Tip: Match content to the platform
Platforms like Snapchat are great for engaging the younger traveller, aged 18-34, which can be hard to reach on other channels. You need to speak to this group in a way they’re used to. Snapchat is all about chatting with friends. That’s because those friends heavily influence purchasing decisions.
Six out of 10 Snapchatters decided to go on their last holiday after a friend told them about it
As a brand, you need to look at what content is being shared and how. Snapchatters post an average of 50 times a day; when they’re on their way to the airport, at the hotel, at the beach. So you need to adopt that mindset and behaviour – and understand how to use short-form video to demonstrate experiences, learn the nuance of vertical video formats and customise the creativity to make sure it’s the right format for the right platform.
Tip: Marry inspiration with information

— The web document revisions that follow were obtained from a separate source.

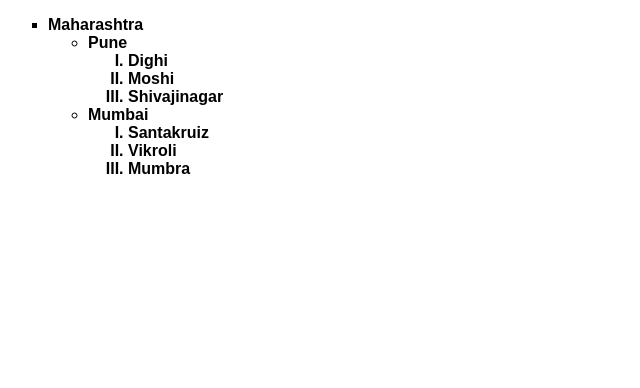
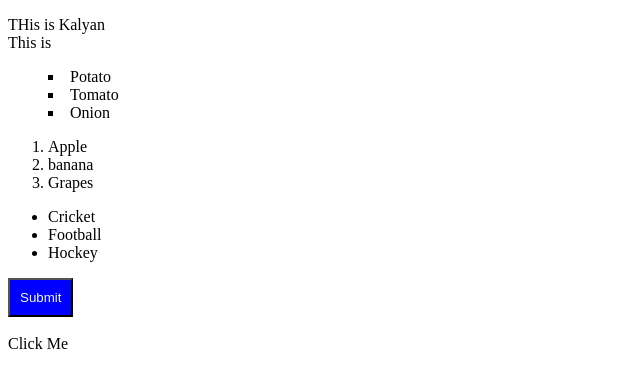
Before and after one commit to speaktosameer/Vereda-Project, a plain HTML site: page list.html in a window 1280 px wide. Shown: the whole page, without its empty margins (0-640 px from the left). Drawn offline with Linux system fonts and the light colour scheme.

Commit message:
Css complete

```diff
--- a/list.html
+++ b/list.html
@@ -6,38 +6,61 @@
     <meta name="viewport" content="width=device-width, initial-scale=1.0">
     <title>List in Html</title>
     <style>
-        body{
-            font-weight: bold;
-            font-family: Arial, Helvetica, sans-serif;
+        input[type=button]{
+            background-color: blue;
+            color: aliceblue;
+            padding:10px;
         }
-        .first{
-            list-style-type: square;
+        a{
+            color: black;
+            text-decoration: none;
         }
-        .second{
-            list-style-type: circle;
+        a:hover{
+            font-size: large;
+            color: blue;
+            background-color: brown;
+            display: none;
         }
-        ol{
-            list-style-type: upper-roman;
+        ul:hover{
+
         }
+        .text{
+            width: 50px;
+            background-color: antiquewhite;
+            text-transform: uppercase;
+            direction: ltr;
+            height: 100px;
+            white-space: pre-wrap;
+
+
+        }
+
     </style>
 </head>
 <body>
-   <ul class="first">
-        <li>Maharashtra</li>
-            <ul class="second">
-                <li>Pune</li>
-                    <ol>
-                        <li>Dighi</li>
-                        <li>Moshi</li>
-                        <li>Shivajinagar</li>
-                    </ol>
-                <li>Mumbai</li>
-                    <ol>
-                        <li>Santakruiz</li>
-                        <li>Vikroli</li>
-                        <li>Mumbra</li>
-                    </ol>
-            </ul>
+    <div>
+        <p>THis is Kalyan <br>
+            This is
+        </p>
+
+   <ul style="list-style-type: square; list-style-position: inside;">
+    <li>Potato</li>
+    <li>Tomato</li>
+    <li>Onion</li>
    </ul>
+   <ol style="list-style-position: outside;">
+    <li>Apple</li>
+    <li>banana</li>
+    <li>Grapes</li>
+   </ol>
+   <ul>
+    <li>Cricket</li>
+    <li>Football</li>
+    <li>Hockey</li>
+   </ul>
+   <input type="button" value="Submit">
+   <br>
+   <br>
+   <a href="#">Click Me</a>
 </body>
 </html>
```
Also changed, not shown: cssfinal.html (added, +24 -0 lines), flex.html (added, +37 -0 lines), table1.html (+17 -2 lines).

Be sure to add practical information to inspirational content, including location tags so users can find it. For example, on Snapchat, it’s easy to search for a location on Snap Maps – a digital map similar used for navigation – so users have the ability to dive into a city or location and view all the public "snaps" (pictures or videos) of that location that have been shared. It gives the travellers a really good sense of what it’s actually like to be there and there’s nothing stopping brands being a part of that action. Posting their own Snaps, showcasing what the specific area has to offer, to remain front of mind.